[[ Data for processing, beginning ]]

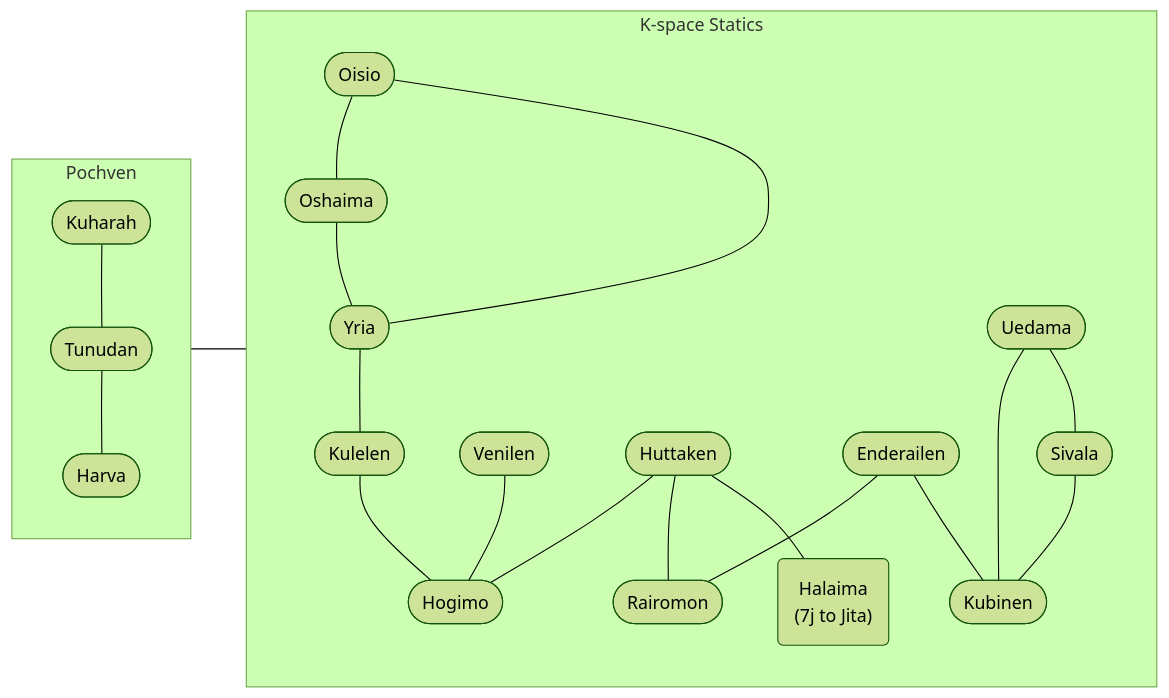
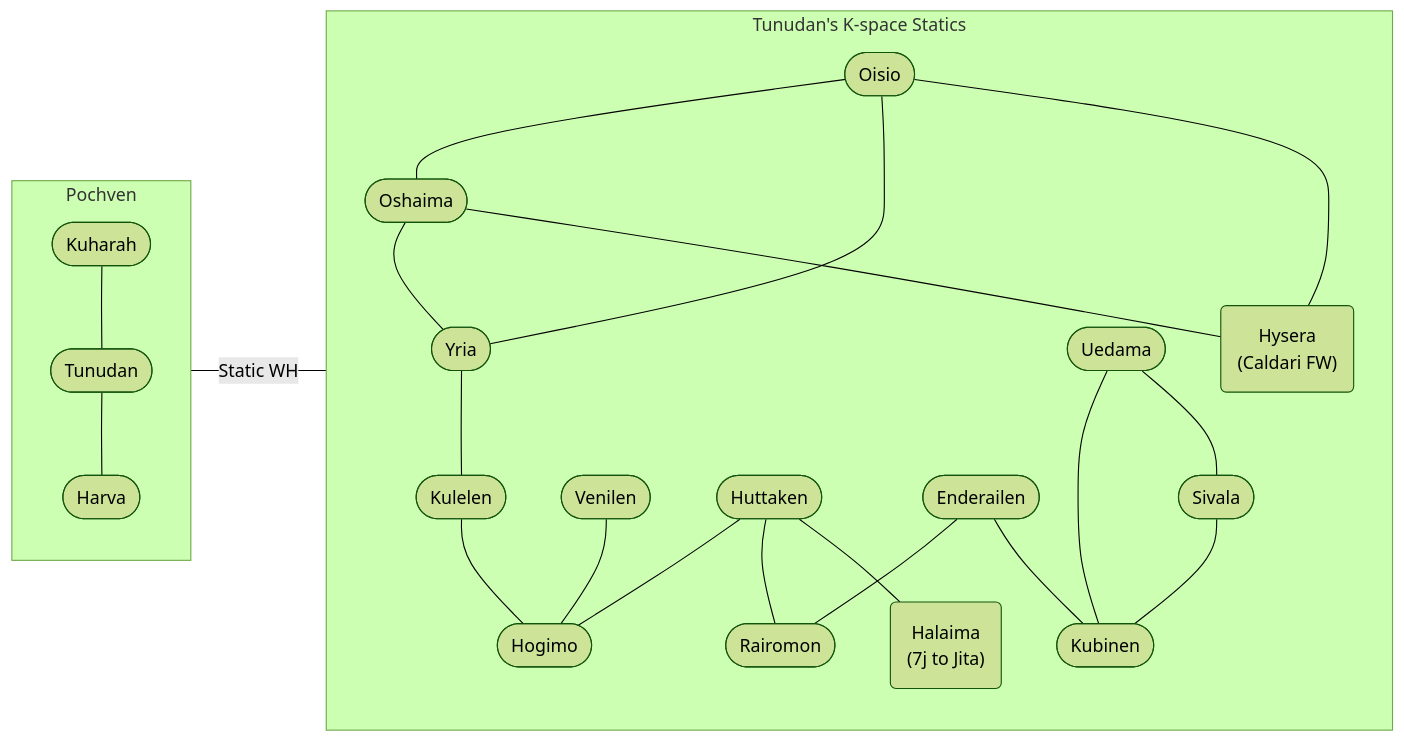
The diagram in eve/pochven/pochven.md (JessieArr/DancersGame), drawn with Mermaid (forest theme) before and after one commit. The commit also changed 2 other files, not shown here.

Commit message:
Adjusting graph somewhat.

````diff
--- a/eve/pochven/pochven.md
+++ b/eve/pochven/pochven.md
@@ -21,32 +21,35 @@
 ```mermaid
 flowchart LR
     subgraph pochven [Pochven]
         Tunudan([Tunudan]) --- Harva([Harva])
         Kuharah([Kuharah]) --- Tunudan
     end
-    subgraph statics [K-space Statics]
+    subgraph statics [Tunudan's K-space Statics]
         Oisio([Oisio])
         Oshaima([Oshaima])
         Yria([Yria])
         Kulelen([Kulelen])
         Venilen([Venilen])
         Hogimo([Hogimo])
         Huttaken([Huttaken])
         Rairomon([Rairomon])
         Enderailen([Enderailen])
         Kubinen([Kubinen])
         Uedama([Uedama])
         Sivala([Sivala])
         Halaima("Halaima
         (7j to Jita)")
+        Hysera("Hysera
+        (Caldari FW)")
         Oisio --- Oshaima
         Oisio & Oshaima --- Yria
         Yria --- Kulelen
         Kulelen & Venilen & Huttaken --- Hogimo
         Huttaken & Enderailen --- Rairomon
         Uedama & Sivala & Enderailen --- Kubinen
         Uedama --- Sivala
         Huttaken --- Halaima
+        Oisio & Oshaima --- Hysera
     end
-    pochven --- statics
+    pochven ---|Static WH| statics
 ```
````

[[ Data for processing, end ]]

Goal of the exercise: The whole listing above must be duplicated word for word, apart from its pictures.

Result below:
The diagram in eve/pochven/pochven.md (JessieArr/DancersGame), drawn with Mermaid (forest theme) before and after one commit. The commit also changed 2 other files, not shown here.

Commit message:
Adjusting graph somewhat.

````diff
--- a/eve/pochven/pochven.md
+++ b/eve/pochven/pochven.md
@@ -21,32 +21,35 @@
 ```mermaid
 flowchart LR
     subgraph pochven [Pochven]
         Tunudan([Tunudan]) --- Harva([Harva])
         Kuharah([Kuharah]) --- Tunudan
     end
-    subgraph statics [K-space Statics]
+    subgraph statics [Tunudan's K-space Statics]
         Oisio([Oisio])
         Oshaima([Oshaima])
         Yria([Yria])
         Kulelen([Kulelen])
         Venilen([Venilen])
         Hogimo([Hogimo])
         Huttaken([Huttaken])
         Rairomon([Rairomon])
         Enderailen([Enderailen])
         Kubinen([Kubinen])
         Uedama([Uedama])
         Sivala([Sivala])
         Halaima("Halaima
         (7j to Jita)")
+        Hysera("Hysera
+        (Caldari FW)")
         Oisio --- Oshaima
         Oisio & Oshaima --- Yria
         Yria --- Kulelen
         Kulelen & Venilen & Huttaken --- Hogimo
         Huttaken & Enderailen --- Rairomon
         Uedama & Sivala & Enderailen --- Kubinen
         Uedama --- Sivala
         Huttaken --- Halaima
+        Oisio & Oshaima --- Hysera
     end
-    pochven --- statics
+    pochven ---|Static WH| statics
 ```
````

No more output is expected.